Rare (and lucky) is the parent who has never faced a child’s meltdown over the topic of brushing their teeth. While it can be easy to get frustrated in these moments, forcing tooth brushing on a child can backfire: Not only will it make them less willing to brush their teeth on a regular basis, but it may also contribute to dental phobias later in life.

Thus, it’s important to utilize positive, sustainable strategies that will engage your child in oral health care over the long haul. If you’re at your wit’s end, turn to these five strategies to ensure your child actually brushes their teeth.

Help them understand why tooth brushing is important.
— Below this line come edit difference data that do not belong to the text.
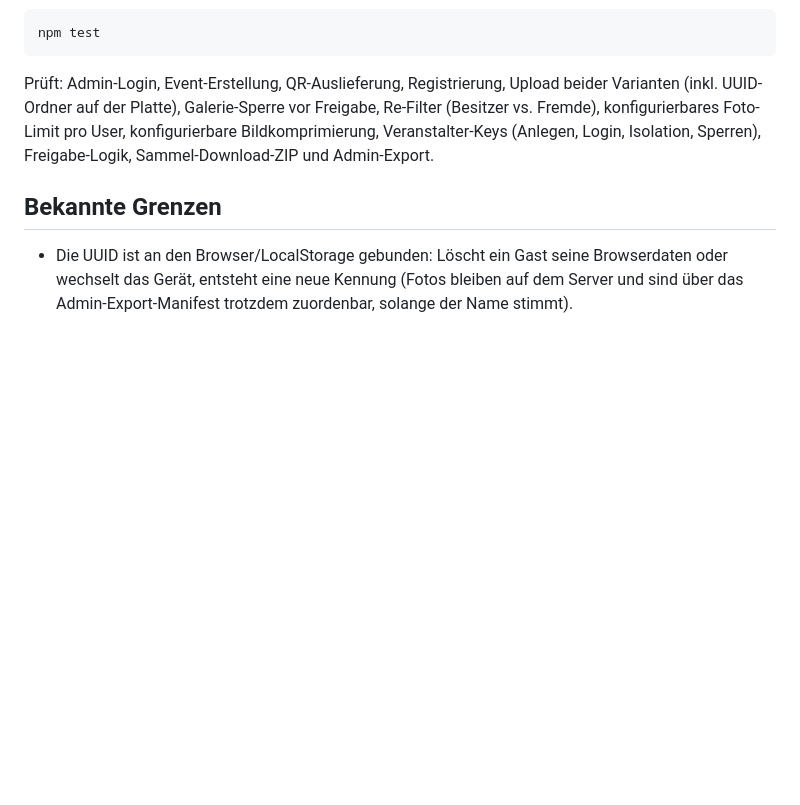
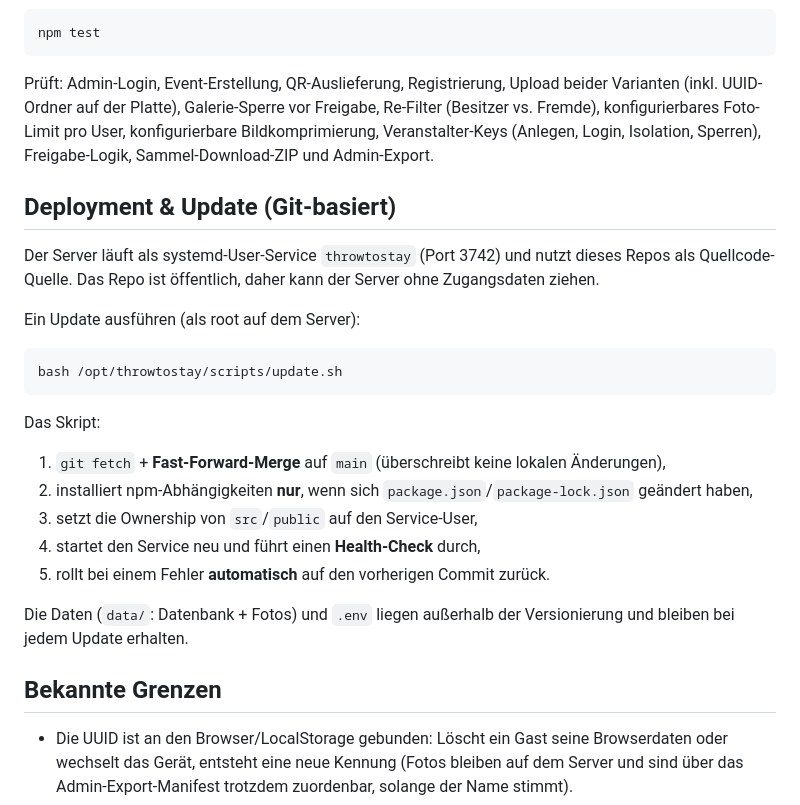
Before and after one commit to AdrianDahlkamp/ThrowToStay, a Markdown page: README.md, the part around the change. GitHub-like rendering; blank space fills up the shorter version.

Commit message:
Doku: Deployment & Update (Git-basiert) dokumentieren

````diff
--- a/README.md
+++ b/README.md
@@ -177,6 +177,29 @@ Varianten (inkl. UUID-Ordner auf der Platte), Galerie-Sperre vor Freigabe, Re-Fi
 Bildkomprimierung, Veranstalter-Keys (Anlegen, Login, Isolation, Sperren),
 Freigabe-Logik, Sammel-Download-ZIP und Admin-Export.
 
+## Deployment & Update (Git-basiert)
+
+Der Server läuft als systemd-User-Service `throwtostay` (Port 3742) und nutzt dieses
+Repos als Quellcode-Quelle. Das Repo ist öffentlich, daher kann der Server ohne
+Zugangsdaten ziehen.
+
+Ein Update ausführen (als root auf dem Server):
+
+```bash
+bash /opt/throwtostay/scripts/update.sh
+```
+
+Das Skript:
+1. `git fetch` + **Fast-Forward-Merge** auf `main` (überschreibt keine lokalen Änderungen),
+2. installiert npm-Abhängigkeiten **nur**, wenn sich `package.json`/`package-lock.json`
+   geändert haben,
+3. setzt die Ownership von `src`/`public` auf den Service-User,
+4. startet den Service neu und führt einen **Health-Check** durch,
+5. rollt bei einem Fehler **automatisch** auf den vorherigen Commit zurück.
+
+Die Daten (`data/`: Datenbank + Fotos) und `.env` liegen außerhalb der Versionierung
+und bleiben bei jedem Update erhalten.
+
 ## Bekannte Grenzen
 
 - Die UUID ist an den Browser/LocalStorage gebunden: Löscht ein Gast seine Browserdaten
````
As children reach toddler age and beyond, they don’t always respond well to being told to do something just because their parents said so. They need a reason to engage in  whatever action you’re asking of them—so give them one. In kid-friendly terms, explain why brushing their teeth every day is so important. The more they’re able to understand, the more they’re likely to willingly engage in the process. Some children’s books and TV shows speak to the importance of tooth brushing, so consider delivering this message yourself and from your child’s beloved characters in order to increase the chances that it sticks.

Be a good role model.
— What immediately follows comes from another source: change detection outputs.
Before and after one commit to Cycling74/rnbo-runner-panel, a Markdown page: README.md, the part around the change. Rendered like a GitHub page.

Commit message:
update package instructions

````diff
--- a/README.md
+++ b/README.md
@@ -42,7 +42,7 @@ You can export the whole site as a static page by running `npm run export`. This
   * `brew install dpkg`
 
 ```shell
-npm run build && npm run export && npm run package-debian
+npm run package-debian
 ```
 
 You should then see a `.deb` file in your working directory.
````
One of the primary ways children learn is by mimicking the behaviors they observe in the people around them. So it’s critical to model good habits when it comes to oral health. Brush and floss your own teeth every day in front of your child so as to normalize these behaviors. You can even make tooth brushing a family affair by inviting everyone in the family to brush their teeth at the same time. Ham up how much fun you’re having so kids are motivated to get in on the action.

Make it fun.

Speaking of fun: Making toothbrushing an exciting activity (instead of a mundane one) is a proven way to make children more amenable to maintaining their oral health. To that end, consider trying one or several of the following strategies:

  • Take your child to the store and let them pick out a fun toothbrush and toothpaste that they’re excited to use
  • Cue up one of your child’s favorite songs and crank it loud while you brush your teeth together—you can even shimmy around a little and refer to it as your “tooth brushing party”
  • Bring along one of your child’s favorite toys (a stuffed animal or doll works well) and encourage them to brush the toy’s “teeth” before brushing their own
  • Challenge your child to a game: See who can brush their teeth “the best,” who can blow the most foam bubbles, or who can make the funniest faces in the mirror while you brush 

Stick to a routine.

If you give children an inch, they’re likely to take a mile—which is why it’s so important to maintain a regular tooth brushing routine. If you let them skip tooth brushing one night, they’re likely to push for skipping it again (and again, and again). To avoid this, aim to have your child brush their teeth at the same times every day so it becomes a natural part of their daily life. 

Dole out rewards.

Create a chart and use fun stickers or markers to note each successful tooth brushing. This chart alone might give children the satisfaction they need to brush regularly. Or you could link the chart to rewards—for example, a few weeks of brushing twice a day could earn your child a new toy. Regardless of whether you use material rewards, make sure to praise your child every time they successfully brush their teeth. Positive feedback is one of the biggest motivators around.

Consistency, positive role modeling, and a big dose of fun will help ensure that your child stays committed to a tooth brushing routine—and decreases the chances that you’ll have to cope with temper tantrums in the process.